The task –
Nothing should change. Output the data exactly.

Given records –
-----

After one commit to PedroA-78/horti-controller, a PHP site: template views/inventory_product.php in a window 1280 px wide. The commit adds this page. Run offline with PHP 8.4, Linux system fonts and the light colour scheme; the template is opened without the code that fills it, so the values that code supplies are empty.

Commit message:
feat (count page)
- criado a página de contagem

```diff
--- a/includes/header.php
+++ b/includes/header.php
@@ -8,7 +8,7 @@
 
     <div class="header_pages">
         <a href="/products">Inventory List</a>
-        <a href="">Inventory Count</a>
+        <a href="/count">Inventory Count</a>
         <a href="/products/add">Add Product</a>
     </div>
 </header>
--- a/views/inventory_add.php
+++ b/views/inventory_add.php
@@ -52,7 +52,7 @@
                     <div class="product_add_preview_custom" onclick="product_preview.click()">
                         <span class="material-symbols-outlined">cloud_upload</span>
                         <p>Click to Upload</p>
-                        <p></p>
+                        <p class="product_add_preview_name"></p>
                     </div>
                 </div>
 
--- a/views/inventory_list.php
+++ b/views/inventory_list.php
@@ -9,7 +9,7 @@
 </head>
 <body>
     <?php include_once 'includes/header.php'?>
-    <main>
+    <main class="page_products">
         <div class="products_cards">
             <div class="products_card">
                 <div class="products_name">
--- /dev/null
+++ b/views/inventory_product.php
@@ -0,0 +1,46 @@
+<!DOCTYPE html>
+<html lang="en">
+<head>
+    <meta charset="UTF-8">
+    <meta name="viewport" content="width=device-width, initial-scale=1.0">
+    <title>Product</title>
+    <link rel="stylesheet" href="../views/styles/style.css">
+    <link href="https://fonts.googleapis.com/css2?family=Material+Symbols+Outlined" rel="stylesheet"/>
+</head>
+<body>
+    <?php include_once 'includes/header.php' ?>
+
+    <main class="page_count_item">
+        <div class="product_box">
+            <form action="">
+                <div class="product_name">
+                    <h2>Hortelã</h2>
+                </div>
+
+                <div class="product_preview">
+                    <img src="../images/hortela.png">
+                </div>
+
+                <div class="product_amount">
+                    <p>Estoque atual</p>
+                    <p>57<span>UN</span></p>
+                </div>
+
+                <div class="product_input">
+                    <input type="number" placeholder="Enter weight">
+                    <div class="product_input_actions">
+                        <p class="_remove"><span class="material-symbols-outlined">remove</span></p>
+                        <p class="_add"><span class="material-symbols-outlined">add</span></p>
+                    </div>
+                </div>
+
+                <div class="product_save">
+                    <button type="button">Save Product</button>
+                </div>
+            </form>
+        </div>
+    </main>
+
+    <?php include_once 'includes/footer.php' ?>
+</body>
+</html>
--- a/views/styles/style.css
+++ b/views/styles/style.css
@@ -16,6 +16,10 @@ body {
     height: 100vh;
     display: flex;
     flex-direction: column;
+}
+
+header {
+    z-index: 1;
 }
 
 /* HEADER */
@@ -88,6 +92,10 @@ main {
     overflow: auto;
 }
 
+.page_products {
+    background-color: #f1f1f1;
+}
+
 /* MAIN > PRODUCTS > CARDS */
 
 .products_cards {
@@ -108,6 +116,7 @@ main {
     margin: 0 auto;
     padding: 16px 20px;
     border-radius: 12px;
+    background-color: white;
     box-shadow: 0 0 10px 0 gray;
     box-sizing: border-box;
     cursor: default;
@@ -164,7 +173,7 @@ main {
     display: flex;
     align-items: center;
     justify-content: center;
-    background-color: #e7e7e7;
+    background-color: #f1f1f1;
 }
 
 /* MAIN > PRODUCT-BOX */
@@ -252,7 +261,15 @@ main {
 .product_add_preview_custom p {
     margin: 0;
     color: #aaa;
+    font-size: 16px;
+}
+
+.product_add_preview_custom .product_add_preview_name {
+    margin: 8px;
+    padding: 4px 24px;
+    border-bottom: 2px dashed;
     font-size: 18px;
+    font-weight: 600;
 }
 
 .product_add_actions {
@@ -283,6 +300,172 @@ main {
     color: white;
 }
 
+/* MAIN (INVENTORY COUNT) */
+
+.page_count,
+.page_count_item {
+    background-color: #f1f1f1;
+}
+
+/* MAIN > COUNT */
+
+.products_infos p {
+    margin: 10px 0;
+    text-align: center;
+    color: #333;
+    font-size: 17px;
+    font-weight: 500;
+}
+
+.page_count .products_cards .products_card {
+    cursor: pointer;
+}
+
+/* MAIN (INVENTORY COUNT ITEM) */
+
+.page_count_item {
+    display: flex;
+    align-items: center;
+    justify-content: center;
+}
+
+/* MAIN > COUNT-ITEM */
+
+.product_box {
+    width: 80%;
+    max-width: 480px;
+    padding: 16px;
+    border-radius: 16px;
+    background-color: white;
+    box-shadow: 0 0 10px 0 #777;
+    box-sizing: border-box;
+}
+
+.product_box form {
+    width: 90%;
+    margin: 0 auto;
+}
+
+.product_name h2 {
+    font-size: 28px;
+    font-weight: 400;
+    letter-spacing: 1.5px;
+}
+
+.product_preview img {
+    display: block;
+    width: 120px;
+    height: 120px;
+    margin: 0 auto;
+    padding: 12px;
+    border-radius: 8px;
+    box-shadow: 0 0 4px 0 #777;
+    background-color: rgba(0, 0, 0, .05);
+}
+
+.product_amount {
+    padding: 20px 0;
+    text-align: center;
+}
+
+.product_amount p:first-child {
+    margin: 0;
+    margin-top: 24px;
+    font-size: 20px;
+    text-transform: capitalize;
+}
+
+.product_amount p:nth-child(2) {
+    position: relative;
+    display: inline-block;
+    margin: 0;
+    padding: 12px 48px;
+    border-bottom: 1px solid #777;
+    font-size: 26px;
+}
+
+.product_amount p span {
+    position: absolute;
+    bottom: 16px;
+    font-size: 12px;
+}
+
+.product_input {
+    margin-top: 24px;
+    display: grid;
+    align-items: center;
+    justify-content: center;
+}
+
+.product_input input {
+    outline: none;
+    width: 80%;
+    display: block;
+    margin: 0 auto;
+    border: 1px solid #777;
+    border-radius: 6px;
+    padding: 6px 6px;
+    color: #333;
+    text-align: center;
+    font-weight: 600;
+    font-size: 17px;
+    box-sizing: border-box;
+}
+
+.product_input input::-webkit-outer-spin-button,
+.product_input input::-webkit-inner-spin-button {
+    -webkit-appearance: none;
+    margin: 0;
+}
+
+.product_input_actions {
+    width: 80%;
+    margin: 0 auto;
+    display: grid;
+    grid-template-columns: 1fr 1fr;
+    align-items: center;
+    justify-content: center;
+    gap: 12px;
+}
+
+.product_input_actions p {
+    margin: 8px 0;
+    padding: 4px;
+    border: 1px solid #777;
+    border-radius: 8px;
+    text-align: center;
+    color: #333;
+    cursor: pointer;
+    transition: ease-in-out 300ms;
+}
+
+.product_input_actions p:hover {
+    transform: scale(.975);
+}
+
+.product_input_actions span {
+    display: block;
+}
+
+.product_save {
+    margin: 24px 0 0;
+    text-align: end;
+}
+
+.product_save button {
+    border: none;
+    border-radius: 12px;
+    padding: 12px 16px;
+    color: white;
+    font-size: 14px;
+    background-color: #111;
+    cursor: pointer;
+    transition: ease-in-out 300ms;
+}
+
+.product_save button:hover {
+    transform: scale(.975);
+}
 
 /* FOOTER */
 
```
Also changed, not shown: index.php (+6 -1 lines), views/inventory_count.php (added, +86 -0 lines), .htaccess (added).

-----

Answer space –
After one commit to PedroA-78/horti-controller, a PHP site: template views/inventory_product.php in a window 1280 px wide. The commit adds this page. Run offline with PHP 8.4, Linux system fonts and the light colour scheme; the template is opened without the code that fills it, so the values that code supplies are empty.

Commit message:
feat (count page)
- criado a página de contagem

```diff
--- a/includes/header.php
+++ b/includes/header.php
@@ -8,7 +8,7 @@
 
     <div class="header_pages">
         <a href="/products">Inventory List</a>
-        <a href="">Inventory Count</a>
+        <a href="/count">Inventory Count</a>
         <a href="/products/add">Add Product</a>
     </div>
 </header>
--- a/views/inventory_add.php
+++ b/views/inventory_add.php
@@ -52,7 +52,7 @@
                     <div class="product_add_preview_custom" onclick="product_preview.click()">
                         <span class="material-symbols-outlined">cloud_upload</span>
                         <p>Click to Upload</p>
-                        <p></p>
+                        <p class="product_add_preview_name"></p>
                     </div>
                 </div>
 
--- a/views/inventory_list.php
+++ b/views/inventory_list.php
@@ -9,7 +9,7 @@
 </head>
 <body>
     <?php include_once 'includes/header.php'?>
-    <main>
+    <main class="page_products">
         <div class="products_cards">
             <div class="products_card">
                 <div class="products_name">
--- /dev/null
+++ b/views/inventory_product.php
@@ -0,0 +1,46 @@
+<!DOCTYPE html>
+<html lang="en">
+<head>
+    <meta charset="UTF-8">
+    <meta name="viewport" content="width=device-width, initial-scale=1.0">
+    <title>Product</title>
+    <link rel="stylesheet" href="../views/styles/style.css">
+    <link href="https://fonts.googleapis.com/css2?family=Material+Symbols+Outlined" rel="stylesheet"/>
+</head>
+<body>
+    <?php include_once 'includes/header.php' ?>
+
+    <main class="page_count_item">
+        <div class="product_box">
+            <form action="">
+                <div class="product_name">
+                    <h2>Hortelã</h2>
+                </div>
+
+                <div class="product_preview">
+                    <img src="../images/hortela.png">
+                </div>
+
+                <div class="product_amount">
+                    <p>Estoque atual</p>
+                    <p>57<span>UN</span></p>
+                </div>
+
+                <div class="product_input">
+                    <input type="number" placeholder="Enter weight">
+                    <div class="product_input_actions">
+                        <p class="_remove"><span class="material-symbols-outlined">remove</span></p>
+                        <p class="_add"><span class="material-symbols-outlined">add</span></p>
+                    </div>
+                </div>
+
+                <div class="product_save">
+                    <button type="button">Save Product</button>
+                </div>
+            </form>
+        </div>
+    </main>
+
+    <?php include_once 'includes/footer.php' ?>
+</body>
+</html>
--- a/views/styles/style.css
+++ b/views/styles/style.css
@@ -16,6 +16,10 @@ body {
     height: 100vh;
     display: flex;
     flex-direction: column;
+}
+
+header {
+    z-index: 1;
 }
 
 /* HEADER */
@@ -88,6 +92,10 @@ main {
     overflow: auto;
 }
 
+.page_products {
+    background-color: #f1f1f1;
+}
+
 /* MAIN > PRODUCTS > CARDS */
 
 .products_cards {
@@ -108,6 +116,7 @@ main {
     margin: 0 auto;
     padding: 16px 20px;
     border-radius: 12px;
+    background-color: white;
     box-shadow: 0 0 10px 0 gray;
     box-sizing: border-box;
     cursor: default;
@@ -164,7 +173,7 @@ main {
     display: flex;
     align-items: center;
     justify-content: center;
-    background-color: #e7e7e7;
+    background-color: #f1f1f1;
 }
 
 /* MAIN > PRODUCT-BOX */
@@ -252,7 +261,15 @@ main {
 .product_add_preview_custom p {
     margin: 0;
     color: #aaa;
+    font-size: 16px;
+}
+
+.product_add_preview_custom .product_add_preview_name {
+    margin: 8px;
+    padding: 4px 24px;
+    border-bottom: 2px dashed;
     font-size: 18px;
+    font-weight: 600;
 }
 
 .product_add_actions {
@@ -283,6 +300,172 @@ main {
     color: white;
 }
 
+/* MAIN (INVENTORY COUNT) */
+
+.page_count,
+.page_count_item {
+    background-color: #f1f1f1;
+}
+
+/* MAIN > COUNT */
+
+.products_infos p {
+    margin: 10px 0;
+    text-align: center;
+    color: #333;
+    font-size: 17px;
+    font-weight: 500;
+}
+
+.page_count .products_cards .products_card {
+    cursor: pointer;
+}
+
+/* MAIN (INVENTORY COUNT ITEM) */
+
+.page_count_item {
+    display: flex;
+    align-items: center;
+    justify-content: center;
+}
+
+/* MAIN > COUNT-ITEM */
+
+.product_box {
+    width: 80%;
+    max-width: 480px;
+    padding: 16px;
+    border-radius: 16px;
+    background-color: white;
+    box-shadow: 0 0 10px 0 #777;
+    box-sizing: border-box;
+}
+
+.product_box form {
+    width: 90%;
+    margin: 0 auto;
+}
+
+.product_name h2 {
+    font-size: 28px;
+    font-weight: 400;
+    letter-spacing: 1.5px;
+}
+
+.product_preview img {
+    display: block;
+    width: 120px;
+    height: 120px;
+    margin: 0 auto;
+    padding: 12px;
+    border-radius: 8px;
+    box-shadow: 0 0 4px 0 #777;
+    background-color: rgba(0, 0, 0, .05);
+}
+
+.product_amount {
+    padding: 20px 0;
+    text-align: center;
+}
+
+.product_amount p:first-child {
+    margin: 0;
+    margin-top: 24px;
+    font-size: 20px;
+    text-transform: capitalize;
+}
+
+.product_amount p:nth-child(2) {
+    position: relative;
+    display: inline-block;
+    margin: 0;
+    padding: 12px 48px;
+    border-bottom: 1px solid #777;
+    font-size: 26px;
+}
+
+.product_amount p span {
+    position: absolute;
+    bottom: 16px;
+    font-size: 12px;
+}
+
+.product_input {
+    margin-top: 24px;
+    display: grid;
+    align-items: center;
+    justify-content: center;
+}
+
+.product_input input {
+    outline: none;
+    width: 80%;
+    display: block;
+    margin: 0 auto;
+    border: 1px solid #777;
+    border-radius: 6px;
+    padding: 6px 6px;
+    color: #333;
+    text-align: center;
+    font-weight: 600;
+    font-size: 17px;
+    box-sizing: border-box;
+}
+
+.product_input input::-webkit-outer-spin-button,
+.product_input input::-webkit-inner-spin-button {
+    -webkit-appearance: none;
+    margin: 0;
+}
+
+.product_input_actions {
+    width: 80%;
+    margin: 0 auto;
+    display: grid;
+    grid-template-columns: 1fr 1fr;
+    align-items: center;
+    justify-content: center;
+    gap: 12px;
+}
+
+.product_input_actions p {
+    margin: 8px 0;
+    padding: 4px;
+    border: 1px solid #777;
+    border-radius: 8px;
+    text-align: center;
+    color: #333;
+    cursor: pointer;
+    transition: ease-in-out 300ms;
+}
+
+.product_input_actions p:hover {
+    transform: scale(.975);
+}
+
+.product_input_actions span {
+    display: block;
+}
+
+.product_save {
+    margin: 24px 0 0;
+    text-align: end;
+}
+
+.product_save button {
+    border: none;
+    border-radius: 12px;
+    padding: 12px 16px;
+    color: white;
+    font-size: 14px;
+    background-color: #111;
+    cursor: pointer;
+    transition: ease-in-out 300ms;
+}
+
+.product_save button:hover {
+    transform: scale(.975);
+}
 
 /* FOOTER */
 
```
Also changed, not shown: index.php (+6 -1 lines), views/inventory_count.php (added, +86 -0 lines), .htaccess (added).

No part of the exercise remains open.